After the first day of a two-day meeting, they said progress had been made towards an agreement under which Iran would curb some of its nuclear activities in exchange for limited relief from sanctions.

Negotiators cautioned, however, that work remained to be done in in very complex negotiations and that a successful outcome was not guaranteed.

Iran rejects Western accusations that it is seeking the capability to make nuclear weapons.

Iranian Deputy Foreign Minister Abbas Araqchi said it was too early to say with certainty whether a deal would be possible this week, though he voiced cautious optimism.

The United States and its allies are aiming for a "first step" deal that would stop Iran from further expanding a nuclear programme that it has steadily built up in defiance of tightening international pressure.

US Secretary of State John Kerry is to travel to Geneva tomorrow at the invitation of European Union foreign policy chief  Catherine Ashton in an effort to help narrow differences in negotiations, a senior US official said. 

The Islamic Republic, which holds some of the world's largest oil and gas reserves, wants them to lift increasingly tough punitive measures that have slashed its daily crude sales revenue by 60% in the last two years.

Both sides have limited room to manoeuvre, as hardliners in Tehran and Washington would likely sharply criticise any agreement they believed went too far in offering concessions to the other side.

Lending urgency to the need for a breakthrough soon, a US Senate committee said it would pursue a package of tough new sanctions on Iran after the current Geneva talks end tomorrow.

President Barack Obama has been pushing Congress to hold off on more sanctions against Iran, demanded by Israel, to avoid undermining the diplomacy aimed at defusing fears of an Iranian advance towards nuclear arms capability.

A spokesman for the European Union foreign policy chief Catherine Ashton - who is presiding over the talks - said this evening that the powers and Iran were "making progress" towards easing the decade-long standoff.

Ms Ashton is due to meet Iran's foreign minister and chief negotiator, Mohammad Javad Zarif, tomorrow morning "to allow more time to work through some issues".

Iran says it is enriching uranium only to fuel future nuclear power stations and for medical purposes.

But its refusal to halt activity which can also have military applications has drawn the increasingly tough sanctions.

The United States said it also held "substantive and serious" bilateral talks with Iran in Geneva.

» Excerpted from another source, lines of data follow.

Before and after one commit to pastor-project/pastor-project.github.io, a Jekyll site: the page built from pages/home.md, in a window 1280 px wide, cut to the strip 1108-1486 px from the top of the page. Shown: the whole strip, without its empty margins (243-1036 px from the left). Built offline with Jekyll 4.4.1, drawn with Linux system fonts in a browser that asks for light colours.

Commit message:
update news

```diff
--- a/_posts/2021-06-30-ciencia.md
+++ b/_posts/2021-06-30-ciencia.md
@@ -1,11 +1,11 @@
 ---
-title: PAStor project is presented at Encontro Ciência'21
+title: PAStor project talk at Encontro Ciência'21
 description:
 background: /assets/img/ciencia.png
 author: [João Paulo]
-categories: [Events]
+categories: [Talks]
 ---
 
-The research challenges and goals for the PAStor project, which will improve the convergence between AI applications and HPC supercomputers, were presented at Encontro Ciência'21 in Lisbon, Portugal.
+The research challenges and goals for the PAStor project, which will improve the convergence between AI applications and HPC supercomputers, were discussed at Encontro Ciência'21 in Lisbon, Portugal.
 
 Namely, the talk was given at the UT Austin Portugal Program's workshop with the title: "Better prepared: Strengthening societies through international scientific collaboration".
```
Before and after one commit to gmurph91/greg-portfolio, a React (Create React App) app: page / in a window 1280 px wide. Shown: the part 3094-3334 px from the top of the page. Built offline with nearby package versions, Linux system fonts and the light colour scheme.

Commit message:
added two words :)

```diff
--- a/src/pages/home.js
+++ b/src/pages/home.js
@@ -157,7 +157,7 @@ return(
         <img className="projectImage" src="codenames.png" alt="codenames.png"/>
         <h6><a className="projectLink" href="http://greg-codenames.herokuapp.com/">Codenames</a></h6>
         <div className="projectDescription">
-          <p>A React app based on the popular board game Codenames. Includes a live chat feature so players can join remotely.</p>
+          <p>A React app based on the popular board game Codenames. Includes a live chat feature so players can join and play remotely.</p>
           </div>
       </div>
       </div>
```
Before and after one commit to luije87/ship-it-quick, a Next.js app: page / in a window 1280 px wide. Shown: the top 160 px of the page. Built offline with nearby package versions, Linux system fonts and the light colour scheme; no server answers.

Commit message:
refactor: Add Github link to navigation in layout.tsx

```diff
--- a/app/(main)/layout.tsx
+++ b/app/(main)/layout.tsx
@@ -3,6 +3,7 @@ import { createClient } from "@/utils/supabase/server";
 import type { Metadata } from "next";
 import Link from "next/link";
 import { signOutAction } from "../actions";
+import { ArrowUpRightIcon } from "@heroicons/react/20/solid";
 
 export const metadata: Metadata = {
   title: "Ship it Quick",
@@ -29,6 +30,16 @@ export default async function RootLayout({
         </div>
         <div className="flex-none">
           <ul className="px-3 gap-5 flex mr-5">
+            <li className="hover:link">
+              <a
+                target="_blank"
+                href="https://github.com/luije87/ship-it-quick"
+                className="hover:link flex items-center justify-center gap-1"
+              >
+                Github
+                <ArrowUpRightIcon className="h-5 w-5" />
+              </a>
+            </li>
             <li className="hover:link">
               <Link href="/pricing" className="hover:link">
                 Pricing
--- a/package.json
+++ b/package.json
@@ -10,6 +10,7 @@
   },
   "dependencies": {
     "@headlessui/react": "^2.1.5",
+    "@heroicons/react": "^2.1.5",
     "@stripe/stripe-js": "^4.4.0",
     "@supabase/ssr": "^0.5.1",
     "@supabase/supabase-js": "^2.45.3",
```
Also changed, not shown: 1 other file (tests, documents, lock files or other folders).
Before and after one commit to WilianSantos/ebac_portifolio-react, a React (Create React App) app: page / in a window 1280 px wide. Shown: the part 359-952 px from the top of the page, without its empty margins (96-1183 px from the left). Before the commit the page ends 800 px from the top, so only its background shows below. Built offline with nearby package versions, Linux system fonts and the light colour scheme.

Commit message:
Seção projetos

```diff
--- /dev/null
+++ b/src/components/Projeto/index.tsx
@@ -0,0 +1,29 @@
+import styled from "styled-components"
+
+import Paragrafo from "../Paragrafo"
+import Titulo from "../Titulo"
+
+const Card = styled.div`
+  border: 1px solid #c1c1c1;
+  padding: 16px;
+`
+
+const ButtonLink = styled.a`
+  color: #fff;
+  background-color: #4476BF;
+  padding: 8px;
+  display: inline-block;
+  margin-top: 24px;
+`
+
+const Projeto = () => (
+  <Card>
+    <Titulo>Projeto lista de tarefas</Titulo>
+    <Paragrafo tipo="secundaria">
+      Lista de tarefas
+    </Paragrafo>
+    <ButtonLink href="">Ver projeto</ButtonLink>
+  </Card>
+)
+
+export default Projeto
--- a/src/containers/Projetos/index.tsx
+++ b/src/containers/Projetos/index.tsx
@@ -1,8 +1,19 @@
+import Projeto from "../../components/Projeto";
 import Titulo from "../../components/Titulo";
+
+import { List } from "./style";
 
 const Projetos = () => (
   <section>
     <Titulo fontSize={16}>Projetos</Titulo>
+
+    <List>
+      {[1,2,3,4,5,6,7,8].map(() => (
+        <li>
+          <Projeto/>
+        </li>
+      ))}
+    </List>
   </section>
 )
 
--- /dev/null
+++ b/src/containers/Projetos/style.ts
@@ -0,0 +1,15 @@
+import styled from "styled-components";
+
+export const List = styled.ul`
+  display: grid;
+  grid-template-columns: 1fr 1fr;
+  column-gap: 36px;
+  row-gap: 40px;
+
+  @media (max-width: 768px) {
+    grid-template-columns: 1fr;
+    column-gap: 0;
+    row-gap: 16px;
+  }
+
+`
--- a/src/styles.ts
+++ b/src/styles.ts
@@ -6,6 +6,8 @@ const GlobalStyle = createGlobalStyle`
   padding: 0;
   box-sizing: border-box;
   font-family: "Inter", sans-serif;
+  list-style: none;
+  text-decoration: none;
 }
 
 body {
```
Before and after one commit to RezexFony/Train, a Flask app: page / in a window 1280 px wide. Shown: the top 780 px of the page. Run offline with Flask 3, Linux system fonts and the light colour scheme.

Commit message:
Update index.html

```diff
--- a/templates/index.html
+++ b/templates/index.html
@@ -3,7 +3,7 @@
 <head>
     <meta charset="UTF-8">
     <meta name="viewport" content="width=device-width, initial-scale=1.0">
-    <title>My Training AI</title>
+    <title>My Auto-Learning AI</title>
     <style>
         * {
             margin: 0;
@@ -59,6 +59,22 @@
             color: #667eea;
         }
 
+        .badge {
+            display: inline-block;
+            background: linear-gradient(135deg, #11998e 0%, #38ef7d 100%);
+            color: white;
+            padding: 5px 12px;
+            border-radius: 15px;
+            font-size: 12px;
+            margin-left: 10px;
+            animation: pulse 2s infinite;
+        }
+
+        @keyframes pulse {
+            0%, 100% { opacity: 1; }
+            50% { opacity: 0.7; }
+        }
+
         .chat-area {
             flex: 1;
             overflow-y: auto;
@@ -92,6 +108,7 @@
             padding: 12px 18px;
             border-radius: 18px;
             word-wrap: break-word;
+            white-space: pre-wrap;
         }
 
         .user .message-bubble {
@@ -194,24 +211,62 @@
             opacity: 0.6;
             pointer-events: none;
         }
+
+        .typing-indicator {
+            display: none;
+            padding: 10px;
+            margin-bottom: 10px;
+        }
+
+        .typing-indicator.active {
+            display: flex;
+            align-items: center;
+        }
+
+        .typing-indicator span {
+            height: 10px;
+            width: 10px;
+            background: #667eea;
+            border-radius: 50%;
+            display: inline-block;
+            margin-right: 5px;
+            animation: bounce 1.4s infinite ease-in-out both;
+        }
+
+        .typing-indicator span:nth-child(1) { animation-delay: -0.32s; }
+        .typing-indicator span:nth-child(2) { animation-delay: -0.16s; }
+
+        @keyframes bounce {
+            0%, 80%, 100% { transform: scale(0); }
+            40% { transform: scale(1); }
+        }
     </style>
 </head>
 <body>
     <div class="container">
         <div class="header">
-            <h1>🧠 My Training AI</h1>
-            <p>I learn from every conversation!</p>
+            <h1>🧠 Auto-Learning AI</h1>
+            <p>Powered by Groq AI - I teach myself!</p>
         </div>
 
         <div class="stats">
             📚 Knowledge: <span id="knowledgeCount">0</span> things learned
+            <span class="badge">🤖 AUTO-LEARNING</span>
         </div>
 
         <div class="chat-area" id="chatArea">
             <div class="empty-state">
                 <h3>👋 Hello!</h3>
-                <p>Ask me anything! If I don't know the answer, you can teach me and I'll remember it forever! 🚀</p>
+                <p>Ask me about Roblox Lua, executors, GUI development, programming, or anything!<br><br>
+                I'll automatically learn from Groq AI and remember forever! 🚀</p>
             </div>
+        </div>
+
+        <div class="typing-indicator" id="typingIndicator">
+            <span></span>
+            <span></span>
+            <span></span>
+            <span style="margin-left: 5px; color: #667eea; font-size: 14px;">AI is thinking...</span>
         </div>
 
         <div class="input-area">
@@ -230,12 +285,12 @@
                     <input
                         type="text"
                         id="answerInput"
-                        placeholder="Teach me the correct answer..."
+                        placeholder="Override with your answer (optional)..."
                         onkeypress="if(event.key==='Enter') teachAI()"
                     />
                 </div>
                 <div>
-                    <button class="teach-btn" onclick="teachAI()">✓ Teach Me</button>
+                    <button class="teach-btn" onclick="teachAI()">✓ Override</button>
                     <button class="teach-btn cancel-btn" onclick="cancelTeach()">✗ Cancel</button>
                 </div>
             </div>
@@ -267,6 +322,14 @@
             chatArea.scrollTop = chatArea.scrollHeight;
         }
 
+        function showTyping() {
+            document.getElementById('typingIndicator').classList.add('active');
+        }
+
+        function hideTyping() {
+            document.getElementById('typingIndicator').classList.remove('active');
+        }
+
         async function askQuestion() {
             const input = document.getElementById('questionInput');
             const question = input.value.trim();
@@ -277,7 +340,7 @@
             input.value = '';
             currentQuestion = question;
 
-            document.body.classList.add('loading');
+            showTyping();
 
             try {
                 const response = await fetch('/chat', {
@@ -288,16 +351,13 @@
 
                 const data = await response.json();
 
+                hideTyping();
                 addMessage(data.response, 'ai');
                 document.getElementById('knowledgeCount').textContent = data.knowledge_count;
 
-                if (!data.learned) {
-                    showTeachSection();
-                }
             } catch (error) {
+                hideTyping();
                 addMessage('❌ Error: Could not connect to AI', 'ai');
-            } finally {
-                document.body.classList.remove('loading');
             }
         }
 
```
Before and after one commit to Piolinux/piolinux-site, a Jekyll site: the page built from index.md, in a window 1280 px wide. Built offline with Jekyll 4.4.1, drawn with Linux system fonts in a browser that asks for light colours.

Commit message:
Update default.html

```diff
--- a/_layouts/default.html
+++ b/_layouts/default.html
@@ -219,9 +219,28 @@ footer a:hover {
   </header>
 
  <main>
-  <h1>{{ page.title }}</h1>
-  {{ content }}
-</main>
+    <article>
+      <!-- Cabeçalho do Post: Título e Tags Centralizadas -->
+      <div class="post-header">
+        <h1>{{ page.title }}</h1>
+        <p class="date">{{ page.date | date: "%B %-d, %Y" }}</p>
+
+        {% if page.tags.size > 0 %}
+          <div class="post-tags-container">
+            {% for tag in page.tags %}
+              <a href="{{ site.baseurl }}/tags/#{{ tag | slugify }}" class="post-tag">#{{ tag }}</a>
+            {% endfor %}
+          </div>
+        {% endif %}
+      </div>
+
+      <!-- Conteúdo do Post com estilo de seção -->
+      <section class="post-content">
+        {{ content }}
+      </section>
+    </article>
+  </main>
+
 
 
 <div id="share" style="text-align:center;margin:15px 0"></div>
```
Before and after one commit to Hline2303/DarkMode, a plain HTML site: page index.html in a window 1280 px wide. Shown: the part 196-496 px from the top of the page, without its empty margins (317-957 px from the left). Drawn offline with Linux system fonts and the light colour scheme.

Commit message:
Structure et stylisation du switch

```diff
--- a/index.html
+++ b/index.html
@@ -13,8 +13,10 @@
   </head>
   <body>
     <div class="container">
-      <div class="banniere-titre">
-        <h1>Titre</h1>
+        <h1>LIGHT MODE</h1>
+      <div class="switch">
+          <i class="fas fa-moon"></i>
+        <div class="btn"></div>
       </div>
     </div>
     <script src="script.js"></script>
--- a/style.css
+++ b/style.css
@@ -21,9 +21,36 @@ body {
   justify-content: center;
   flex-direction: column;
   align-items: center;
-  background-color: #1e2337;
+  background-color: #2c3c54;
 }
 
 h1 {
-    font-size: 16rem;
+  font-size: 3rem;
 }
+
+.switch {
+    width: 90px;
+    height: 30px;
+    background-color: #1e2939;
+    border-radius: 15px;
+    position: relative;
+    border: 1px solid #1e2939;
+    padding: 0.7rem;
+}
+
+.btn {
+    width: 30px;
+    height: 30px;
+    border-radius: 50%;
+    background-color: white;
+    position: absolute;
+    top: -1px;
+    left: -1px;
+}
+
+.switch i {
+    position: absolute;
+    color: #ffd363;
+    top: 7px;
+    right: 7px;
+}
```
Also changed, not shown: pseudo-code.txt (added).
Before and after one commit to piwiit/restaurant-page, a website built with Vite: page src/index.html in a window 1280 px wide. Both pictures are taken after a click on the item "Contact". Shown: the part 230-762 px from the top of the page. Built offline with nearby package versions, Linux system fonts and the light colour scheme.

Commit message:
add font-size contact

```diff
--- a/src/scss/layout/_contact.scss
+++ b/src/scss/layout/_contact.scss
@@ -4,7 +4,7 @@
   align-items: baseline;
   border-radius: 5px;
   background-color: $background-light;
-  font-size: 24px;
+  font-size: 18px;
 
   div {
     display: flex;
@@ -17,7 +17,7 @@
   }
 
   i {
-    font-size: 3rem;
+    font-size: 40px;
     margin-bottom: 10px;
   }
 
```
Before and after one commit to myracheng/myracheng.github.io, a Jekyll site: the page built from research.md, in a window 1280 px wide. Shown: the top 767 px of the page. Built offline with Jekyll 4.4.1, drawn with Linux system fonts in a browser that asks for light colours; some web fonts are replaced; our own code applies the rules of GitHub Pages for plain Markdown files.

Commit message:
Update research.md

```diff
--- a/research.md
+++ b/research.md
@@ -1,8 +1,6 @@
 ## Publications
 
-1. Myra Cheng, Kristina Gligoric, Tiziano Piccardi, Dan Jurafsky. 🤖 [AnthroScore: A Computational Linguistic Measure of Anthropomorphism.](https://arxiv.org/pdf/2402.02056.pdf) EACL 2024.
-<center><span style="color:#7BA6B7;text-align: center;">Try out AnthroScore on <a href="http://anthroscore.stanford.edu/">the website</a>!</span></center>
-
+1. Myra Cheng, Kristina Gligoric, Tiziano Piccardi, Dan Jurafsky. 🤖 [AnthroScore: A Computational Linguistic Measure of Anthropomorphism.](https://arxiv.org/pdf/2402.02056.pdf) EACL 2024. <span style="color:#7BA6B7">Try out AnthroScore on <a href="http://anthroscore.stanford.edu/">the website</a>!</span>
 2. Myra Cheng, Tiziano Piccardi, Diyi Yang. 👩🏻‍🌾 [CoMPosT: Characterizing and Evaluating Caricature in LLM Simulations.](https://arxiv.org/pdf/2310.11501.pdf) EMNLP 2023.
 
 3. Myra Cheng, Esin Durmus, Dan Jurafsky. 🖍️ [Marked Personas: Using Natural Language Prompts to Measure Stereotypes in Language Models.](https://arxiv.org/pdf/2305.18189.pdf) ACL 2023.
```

White House spokesman Jay Carney said that in exchange for "concrete, verifiable measures" of restraint by Iran, the six powers "would consider limited, targeted, and reversible relief that does not affect our core sanctions architecture".

The broader sanctions regime would stay pending a "final, comprehensive, verifiable" accord, Mr Carney told reporters in Washington.

If Iran did not follow through towards this end, modest sanctions relief could be reversed and stiffer penalties imposed.